■ **EXERCISE PROMPT**
Below are entries; count the lines among them that contain the word "onSubmit", and give only the count.

#####

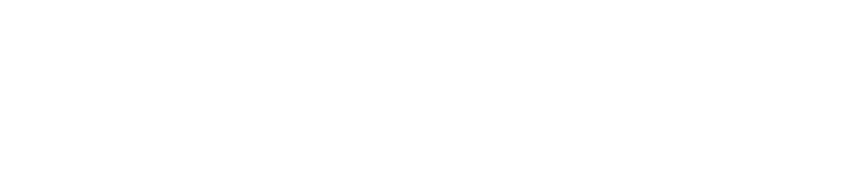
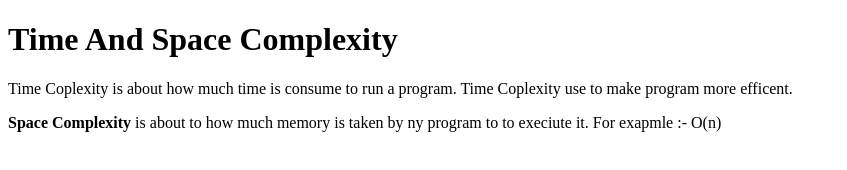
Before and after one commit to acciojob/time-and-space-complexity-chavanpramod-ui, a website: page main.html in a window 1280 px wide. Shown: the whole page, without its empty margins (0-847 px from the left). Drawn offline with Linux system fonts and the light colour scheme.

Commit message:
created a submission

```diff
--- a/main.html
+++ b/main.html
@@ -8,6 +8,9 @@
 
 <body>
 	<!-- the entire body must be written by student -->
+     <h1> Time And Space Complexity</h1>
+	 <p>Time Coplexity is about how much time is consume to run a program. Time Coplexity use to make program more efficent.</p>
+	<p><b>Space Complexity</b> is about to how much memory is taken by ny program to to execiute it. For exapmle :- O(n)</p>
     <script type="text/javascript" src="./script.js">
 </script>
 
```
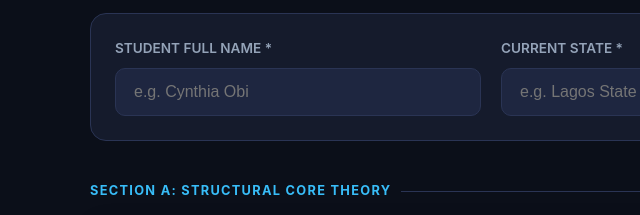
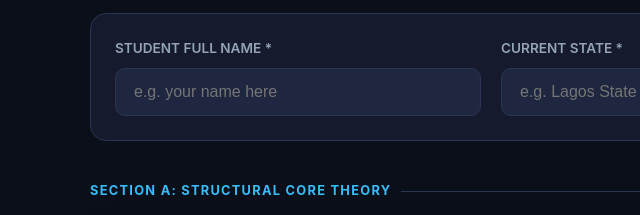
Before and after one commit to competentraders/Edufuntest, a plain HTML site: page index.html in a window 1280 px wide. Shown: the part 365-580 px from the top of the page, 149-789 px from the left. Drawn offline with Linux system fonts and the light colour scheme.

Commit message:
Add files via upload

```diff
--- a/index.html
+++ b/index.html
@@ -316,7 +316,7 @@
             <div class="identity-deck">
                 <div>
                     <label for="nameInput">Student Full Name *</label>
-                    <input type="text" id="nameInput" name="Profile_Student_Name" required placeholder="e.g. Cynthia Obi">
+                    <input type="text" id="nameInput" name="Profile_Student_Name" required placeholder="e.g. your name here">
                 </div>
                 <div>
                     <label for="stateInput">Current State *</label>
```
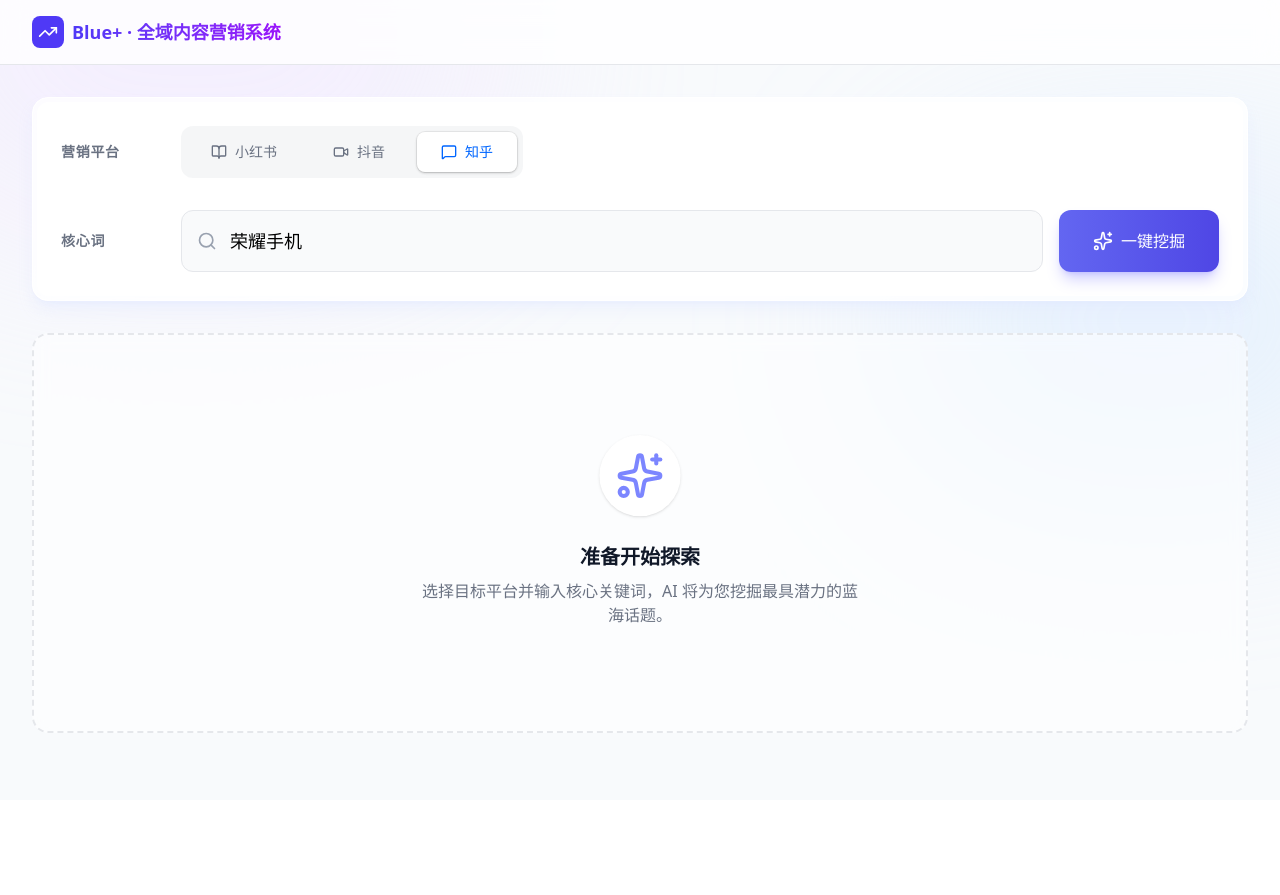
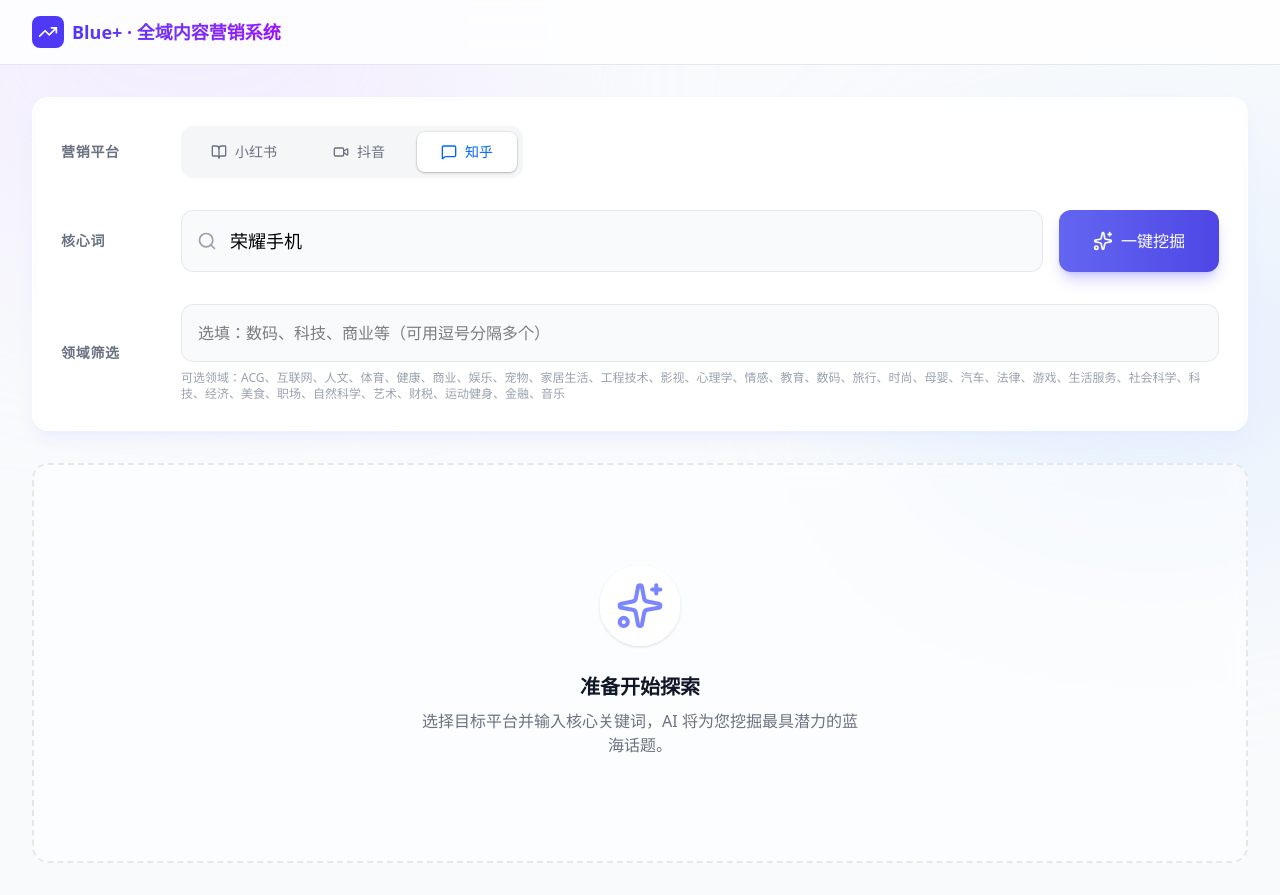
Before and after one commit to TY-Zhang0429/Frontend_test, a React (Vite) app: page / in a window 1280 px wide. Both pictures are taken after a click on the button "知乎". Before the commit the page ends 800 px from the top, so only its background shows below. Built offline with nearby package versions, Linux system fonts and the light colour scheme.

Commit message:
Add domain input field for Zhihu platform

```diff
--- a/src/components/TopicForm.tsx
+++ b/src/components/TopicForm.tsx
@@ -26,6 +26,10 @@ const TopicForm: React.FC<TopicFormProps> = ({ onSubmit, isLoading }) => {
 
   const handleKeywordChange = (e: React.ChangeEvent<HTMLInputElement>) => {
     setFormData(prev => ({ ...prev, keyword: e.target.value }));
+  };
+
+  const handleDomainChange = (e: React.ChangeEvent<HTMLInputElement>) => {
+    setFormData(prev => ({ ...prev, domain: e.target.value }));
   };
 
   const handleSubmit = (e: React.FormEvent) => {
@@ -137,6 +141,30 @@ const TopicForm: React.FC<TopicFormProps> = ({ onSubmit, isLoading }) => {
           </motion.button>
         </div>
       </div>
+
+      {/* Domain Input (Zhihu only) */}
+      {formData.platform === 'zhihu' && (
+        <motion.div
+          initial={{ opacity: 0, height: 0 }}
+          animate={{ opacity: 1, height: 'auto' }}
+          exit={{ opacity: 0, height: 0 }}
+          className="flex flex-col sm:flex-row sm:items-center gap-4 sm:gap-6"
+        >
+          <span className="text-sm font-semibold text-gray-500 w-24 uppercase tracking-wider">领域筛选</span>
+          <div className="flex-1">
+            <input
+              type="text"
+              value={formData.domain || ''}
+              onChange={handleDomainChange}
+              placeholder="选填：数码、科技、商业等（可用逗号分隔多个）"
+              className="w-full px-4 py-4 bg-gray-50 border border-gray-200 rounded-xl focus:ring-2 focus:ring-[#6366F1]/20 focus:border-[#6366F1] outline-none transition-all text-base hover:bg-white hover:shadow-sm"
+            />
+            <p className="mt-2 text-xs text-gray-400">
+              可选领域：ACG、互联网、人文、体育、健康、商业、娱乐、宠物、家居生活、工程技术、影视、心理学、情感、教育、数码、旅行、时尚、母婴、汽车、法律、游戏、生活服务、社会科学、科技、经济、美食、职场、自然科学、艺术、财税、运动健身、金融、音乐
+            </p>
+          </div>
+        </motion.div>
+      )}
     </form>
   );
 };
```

#####

■ **SOLUTION**
2